> _YOUR TASK_: Repeat each entry exactly; omit all pictures.

>>>

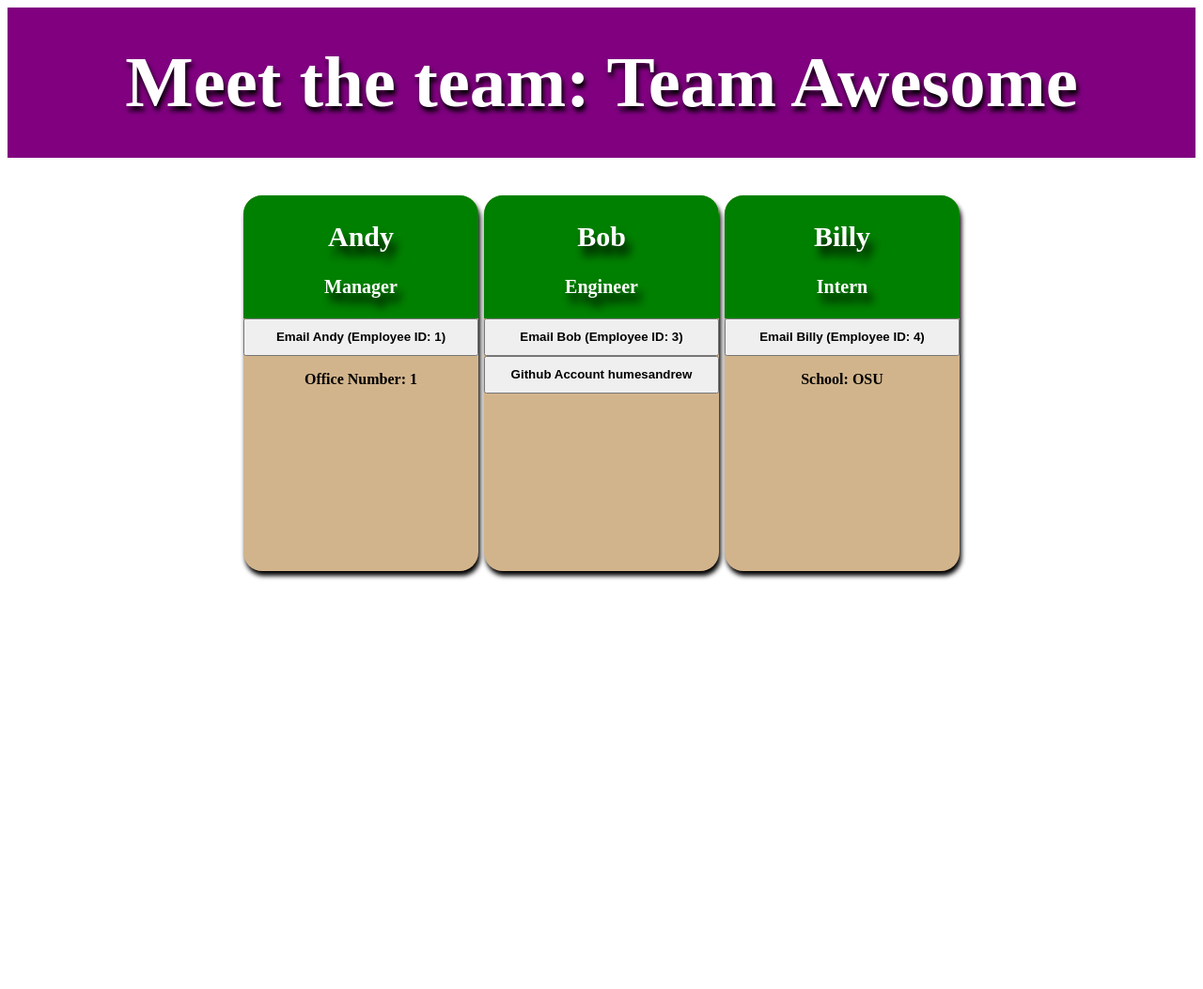
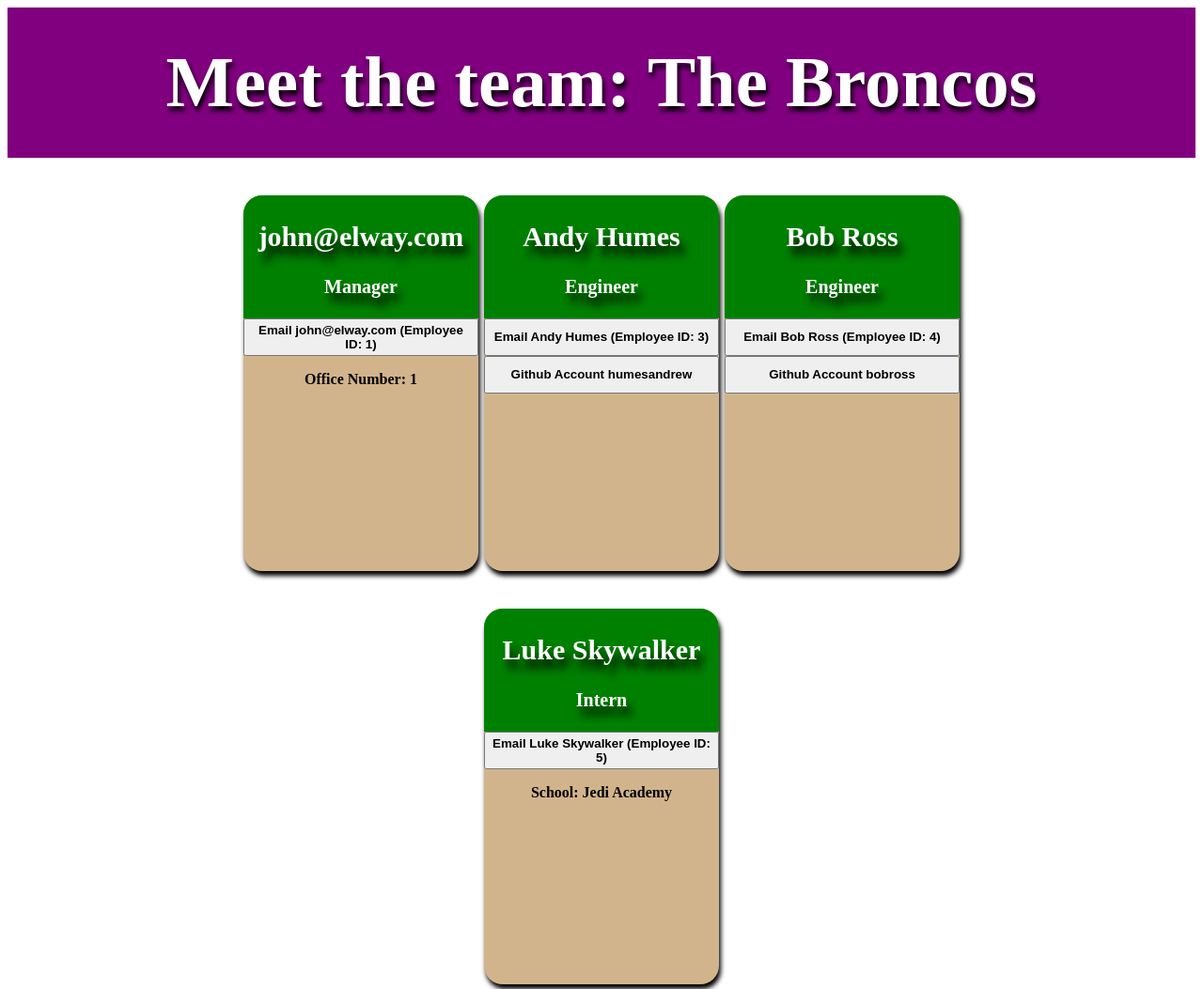
Before and after one commit to humesandrew/TeamTester, a website: page html/The Broncos.html in a window 1280 px wide. Shown: the top 1053 px of the page at 94% size. Before the commit the page ends 800 px from the top, so only its background shows below. Drawn offline with Linux system fonts and the light colour scheme.

```diff
--- a/html/Team Awesome.html
+++ b/html/The Broncos.html
@@ -5,7 +5,7 @@
     <meta charset="UTF-8">
     <meta name="viewport" content="width=device-width, initial-scale=1.0">
     <meta http-equiv="X-UA-Compatible" content="ie=edge">
-    <title>Meet the team: Team Awesome</title>
+    <title>Meet the team: The Broncos</title>
 
     <style>
 
@@ -104,17 +104,17 @@
 </head>
 <body>
     <div class="banner-bar">
-        <h1>Meet the team: Team Awesome</h1>
+        <h1>Meet the team: The Broncos</h1>
     </div>
     <div class="card-container">
 
     <div class="team-card">
         <div class="card-top">
-            <h2>Andy</h2>
+            <h2>john@elway.com</h2>
             <h3>Manager</h3>
         </div>
         <div class="card-bottom">
-        <button onclick="window.location.href='mailto:humes.andrew@gmail.com';"> Email Andy (Employee ID: 1)</button>
+        <button onclick="window.location.href='mailto:john@broncos.com';"> Email john@elway.com (Employee ID: 1)</button>
 
 
 
@@ -125,11 +125,11 @@
 
     <div class="team-card">
         <div class="card-top">
-            <h2>Bob</h2>
+            <h2>Andy Humes</h2>
             <h3>Engineer</h3>
         </div>
         <div class="card-bottom">
-        <button onclick="window.location.href='mailto:bob@ross.com';"> Email Bob (Employee ID: 3)</button>
+        <button onclick="window.location.href='mailto:humes.andrew@gmail.com';"> Email Andy Humes (Employee ID: 3)</button>
 
 
 
@@ -140,15 +140,30 @@
 
     <div class="team-card">
         <div class="card-top">
-            <h2>Billy</h2>
+            <h2>Bob Ross</h2>
+            <h3>Engineer</h3>
+        </div>
+        <div class="card-bottom">
+        <button onclick="window.location.href='mailto:bob@ross.com';"> Email Bob Ross (Employee ID: 4)</button>
+
+
+
+        <button onclick="window.location.href='https://github.com/bobross';"> Github Account bobross</button>
+
+    </div>
+    </div>
+
+    <div class="team-card">
+        <div class="card-top">
+            <h2>Luke Skywalker</h2>
             <h3>Intern</h3>
         </div>
         <div class="card-bottom">
-        <button onclick="window.location.href='mailto:billy@strings.com';"> Email Billy (Employee ID: 4)</button>
+        <button onclick="window.location.href='mailto:luke@theforce.com';"> Email Luke Skywalker (Employee ID: 5)</button>
 
 
 
-        <p>School: OSU</p>
+        <p>School: Jedi Academy</p>
 
     </div>
     </div>
```
Also changed, not shown: README.md.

<<<

> _REPLY TO THE TASK_:
Before and after one commit to humesandrew/TeamTester, a website: page html/The Broncos.html in a window 1280 px wide. Shown: the top 1053 px of the page at 94% size. Before the commit the page ends 800 px from the top, so only its background shows below. Drawn offline with Linux system fonts and the light colour scheme.

```diff
--- a/html/Team Awesome.html
+++ b/html/The Broncos.html
@@ -5,7 +5,7 @@
     <meta charset="UTF-8">
     <meta name="viewport" content="width=device-width, initial-scale=1.0">
     <meta http-equiv="X-UA-Compatible" content="ie=edge">
-    <title>Meet the team: Team Awesome</title>
+    <title>Meet the team: The Broncos</title>
 
     <style>
 
@@ -104,17 +104,17 @@
 </head>
 <body>
     <div class="banner-bar">
-        <h1>Meet the team: Team Awesome</h1>
+        <h1>Meet the team: The Broncos</h1>
     </div>
     <div class="card-container">
 
     <div class="team-card">
         <div class="card-top">
-            <h2>Andy</h2>
+            <h2>john@elway.com</h2>
             <h3>Manager</h3>
         </div>
         <div class="card-bottom">
-        <button onclick="window.location.href='mailto:humes.andrew@gmail.com';"> Email Andy (Employee ID: 1)</button>
+        <button onclick="window.location.href='mailto:john@broncos.com';"> Email john@elway.com (Employee ID: 1)</button>
 
 
 
@@ -125,11 +125,11 @@
 
     <div class="team-card">
         <div class="card-top">
-            <h2>Bob</h2>
+            <h2>Andy Humes</h2>
             <h3>Engineer</h3>
         </div>
         <div class="card-bottom">
-        <button onclick="window.location.href='mailto:bob@ross.com';"> Email Bob (Employee ID: 3)</button>
+        <button onclick="window.location.href='mailto:humes.andrew@gmail.com';"> Email Andy Humes (Employee ID: 3)</button>
 
 
 
@@ -140,15 +140,30 @@
 
     <div class="team-card">
         <div class="card-top">
-            <h2>Billy</h2>
+            <h2>Bob Ross</h2>
+            <h3>Engineer</h3>
+        </div>
+        <div class="card-bottom">
+        <button onclick="window.location.href='mailto:bob@ross.com';"> Email Bob Ross (Employee ID: 4)</button>
+
+
+
+        <button onclick="window.location.href='https://github.com/bobross';"> Github Account bobross</button>
+
+    </div>
+    </div>
+
+    <div class="team-card">
+        <div class="card-top">
+            <h2>Luke Skywalker</h2>
             <h3>Intern</h3>
         </div>
         <div class="card-bottom">
-        <button onclick="window.location.href='mailto:billy@strings.com';"> Email Billy (Employee ID: 4)</button>
+        <button onclick="window.location.href='mailto:luke@theforce.com';"> Email Luke Skywalker (Employee ID: 5)</button>
 
 
 
-        <p>School: OSU</p>
+        <p>School: Jedi Academy</p>
 
     </div>
     </div>
```
Also changed, not shown: README.md.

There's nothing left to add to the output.